A closer close-up of Ceres’ double bright spot

Closer look at Ceres' double bright spot

Cool image time! In a new press release, the Dawn science team has unveiled a new close-up of Ceres’ double bright spot, shown on the right.

At least eight spots can be seen next to the largest bright area, which scientists think is approximately 6 miles (9 kilometers) wide. A highly reflective material is responsible for these spots — ice and salt are leading possibilities, but scientists are considering other options, too.

In other words, they still have not confirmed through spectroscopy, that these bright spots are ice.

Note also that they have reduced the image’s brightness so that the bright spots do not over expose as much as in past images. This not only allows more details to come out, but it portrays Ceres’ very dark surface more accurately. Even so, the image still shows that surface as brighter than it actually is.

A mountain on Ceres

The press release also described a second image, showing a single lonely mountain on the planet’s horizon, rising up three miles from the planet’s surface, shown in the cropped image to the left.
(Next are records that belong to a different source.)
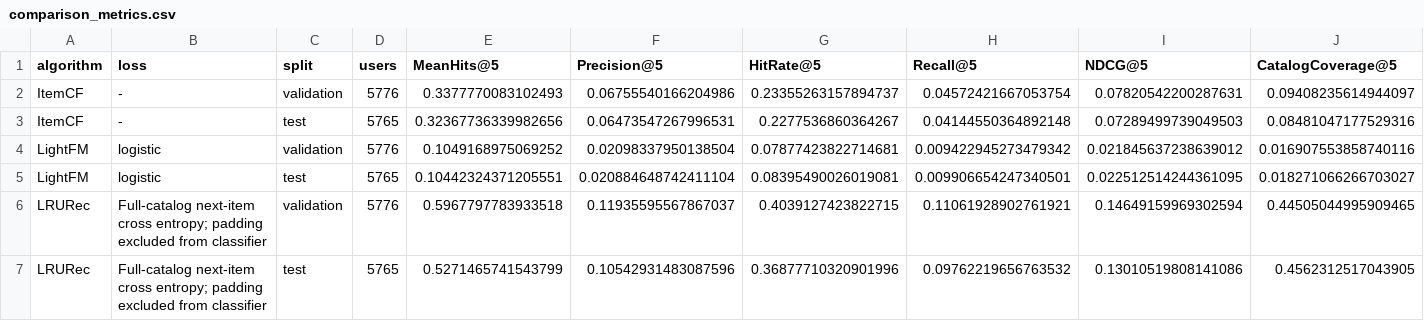
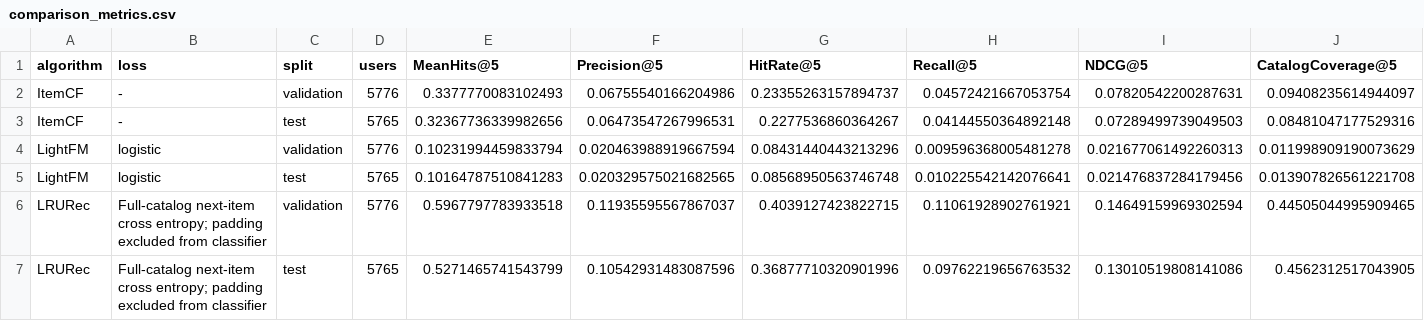
Before and after one commit to SZTU-ZBK/data_engineer_group_project, a CSV file: outputs/tables/comparison_metrics.csv, drawn as a sheet; only a part is shown; removed rows and columns are numbered as before the commit, all else as after; rows hold the shown columns only; the diff names each change by its address in the sheet, - before the commit and + after, or states it on an @@ line.

```diff
--- a/outputs/tables/comparison_metrics.csv
+++ b/outputs/tables/comparison_metrics.csv
-row 4: LightFM | logistic | validation | 5776 | 0.1049168975069252 | 0.02098337950138504 | 0.07877423822714681 | 0.009422945273479342 | 0.021845637238639012 | 0.016907553858740116
-row 5: LightFM | logistic | test | 5765 | 0.10442324371205551 | 0.020884648742411104 | 0.08395490026019081 | 0.009906654247340501 | 0.022512514244361095 | 0.018271066266703027
+row 4: LightFM | logistic | validation | 5776 | 0.10231994459833794 | 0.020463988919667594 | 0.08431440443213296 | 0.009596368005481278 | 0.021677061492260313 | 0.011998909190073629
+row 5: LightFM | logistic | test | 5765 | 0.10164787510841283 | 0.020329575021682565 | 0.08568950563746748 | 0.010225542142076641 | 0.021476837284179456 | 0.013907826561221708
```
Also changed, not shown: outputs/tables/lightfm_feature_comparison.csv, outputs/tables/lightfm_metrics.csv, 17 other files.
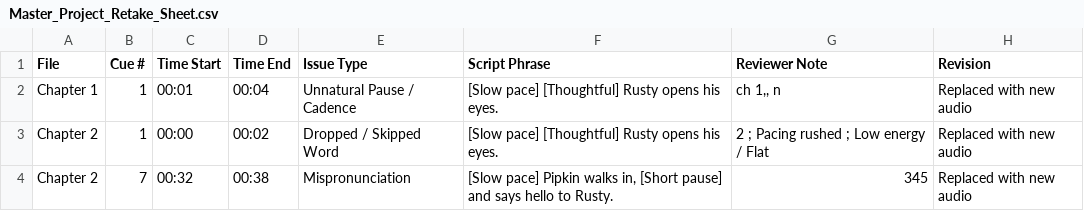
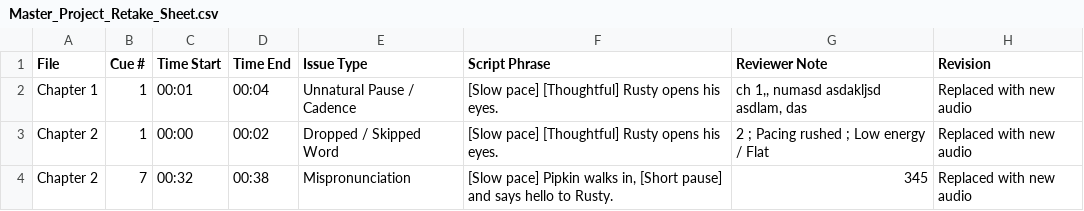
Before and after one commit to pebbleandcoal/client, a CSV file: Master_Project_Retake_Sheet.csv, drawn as a sheet.

Commit message:
Auto-update retake and revision sheet [QC Studio]

```diff
--- a/Master_Project_Retake_Sheet.csv
+++ b/Master_Project_Retake_Sheet.csv
@@ -1,3 +1,3 @@
 File,Cue #,Time Start,Time End,Issue Type,Script Phrase,Reviewer Note,Revision
-"Chapter 1",1,"00:01","00:04","Unnatural Pause / Cadence","[Slow pace] [Thoughtful] Rusty opens his eyes.","ch 1,, n","Replaced with new audio"
+"Chapter 1",1,"00:01","00:04","Unnatural Pause / Cadence","[Slow pace] [Thoughtful] Rusty opens his eyes.","ch 1,, numasd asdakljsd asdlam, das","Replaced with new audio"
 "Chapter 2",1,"00:00","00:02","Dropped / Skipped Word","[Slow pace] [Thoughtful] Rusty opens his eyes.","2  ; Pacing rushed ; Low energy / Flat","Replaced with new audio"
```
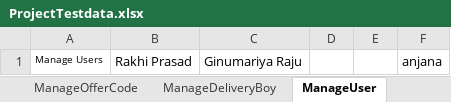
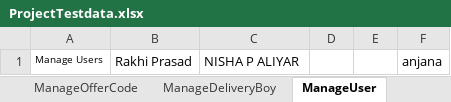
Before and after one commit to shruthyy/SecondTraining, an Excel workbook: SevenrmartSupermarket/src/main/java/Resources/ProjectTestdata.xlsx, sheet ManageUser, drawn as a sheet; values as stored, in another font and other column widths than the file's, no borders; the diff names each change by its address in the sheet, - before the commit and + after, or states it on an @@ line.

```diff
--- a/SevenrmartSupermarket/src/main/java/Resources/ProjectTestdata.xlsx (sheet ManageUser)
+++ b/SevenrmartSupermarket/src/main/java/Resources/ProjectTestdata.xlsx (sheet ManageUser)
-C1: Ginumariya Raju
+C1: NISHA P ALIYAR
```
Also changed, not shown: other sheet tabs, SevenrmartSupermarket/target/classes/Resources/ProjectTestdata.xlsx, 47 other files.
Overall this image, as well as the others, suggest that the surface of Ceres is generally far less rough than we should expect.

Another science mystery to unravel!